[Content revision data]

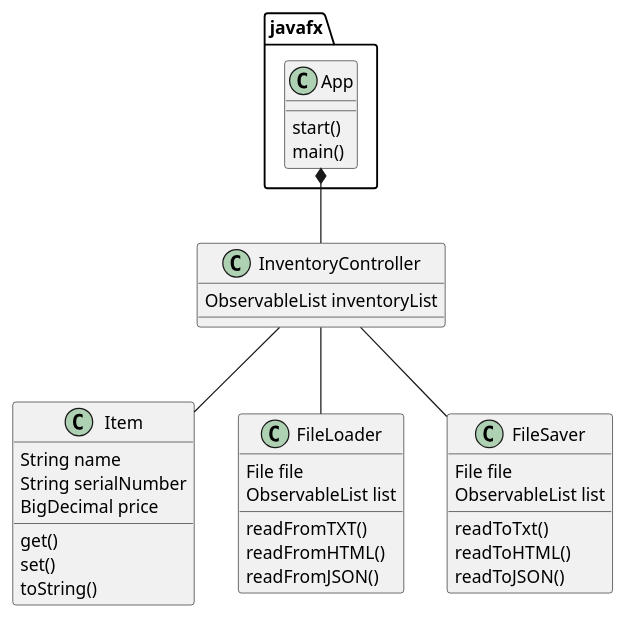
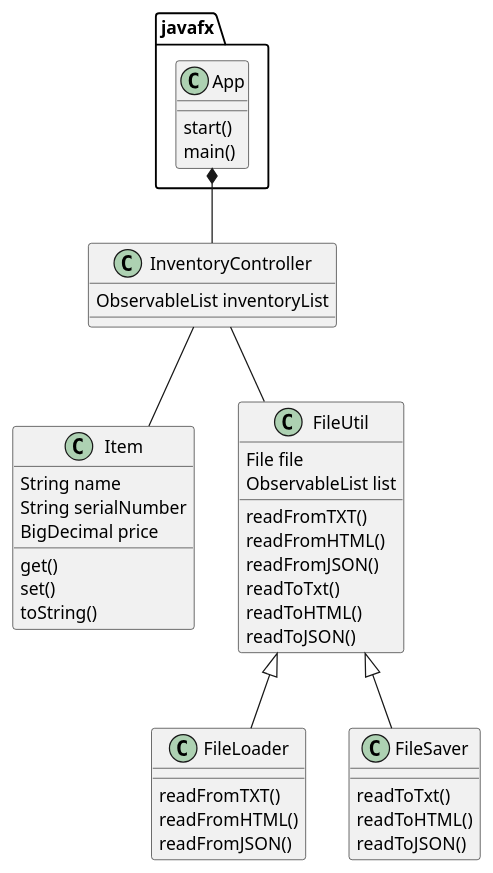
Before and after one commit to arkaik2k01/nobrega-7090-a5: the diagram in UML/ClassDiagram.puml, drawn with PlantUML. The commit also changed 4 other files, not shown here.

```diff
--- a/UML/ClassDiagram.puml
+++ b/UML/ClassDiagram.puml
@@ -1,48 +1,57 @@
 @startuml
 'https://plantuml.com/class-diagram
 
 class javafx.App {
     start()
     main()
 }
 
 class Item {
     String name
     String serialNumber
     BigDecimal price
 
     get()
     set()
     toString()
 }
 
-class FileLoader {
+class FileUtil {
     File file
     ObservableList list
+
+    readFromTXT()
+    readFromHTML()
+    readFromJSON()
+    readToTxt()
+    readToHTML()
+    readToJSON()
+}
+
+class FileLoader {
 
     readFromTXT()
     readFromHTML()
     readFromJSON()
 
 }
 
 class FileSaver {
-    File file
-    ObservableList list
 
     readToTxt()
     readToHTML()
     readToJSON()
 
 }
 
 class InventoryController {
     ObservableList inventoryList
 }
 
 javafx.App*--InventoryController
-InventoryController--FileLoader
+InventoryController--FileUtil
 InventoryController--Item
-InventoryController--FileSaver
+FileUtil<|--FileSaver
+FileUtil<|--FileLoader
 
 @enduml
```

_What the task asks_
Only the records themselves, retyped exactly, belong in the answer; please leave all images behind.

_Response for this exercise_
Before and after one commit to arkaik2k01/nobrega-7090-a5: the diagram in UML/ClassDiagram.puml, drawn with PlantUML. The commit also changed 4 other files, not shown here.

```diff
--- a/UML/ClassDiagram.puml
+++ b/UML/ClassDiagram.puml
@@ -1,48 +1,57 @@
 @startuml
 'https://plantuml.com/class-diagram
 
 class javafx.App {
     start()
     main()
 }
 
 class Item {
     String name
     String serialNumber
     BigDecimal price
 
     get()
     set()
     toString()
 }
 
-class FileLoader {
+class FileUtil {
     File file
     ObservableList list
+
+    readFromTXT()
+    readFromHTML()
+    readFromJSON()
+    readToTxt()
+    readToHTML()
+    readToJSON()
+}
+
+class FileLoader {
 
     readFromTXT()
     readFromHTML()
     readFromJSON()
 
 }
 
 class FileSaver {
-    File file
-    ObservableList list
 
     readToTxt()
     readToHTML()
     readToJSON()
 
 }
 
 class InventoryController {
     ObservableList inventoryList
 }
 
 javafx.App*--InventoryController
-InventoryController--FileLoader
+InventoryController--FileUtil
 InventoryController--Item
-InventoryController--FileSaver
+FileUtil<|--FileSaver
+FileUtil<|--FileLoader
 
 @enduml
```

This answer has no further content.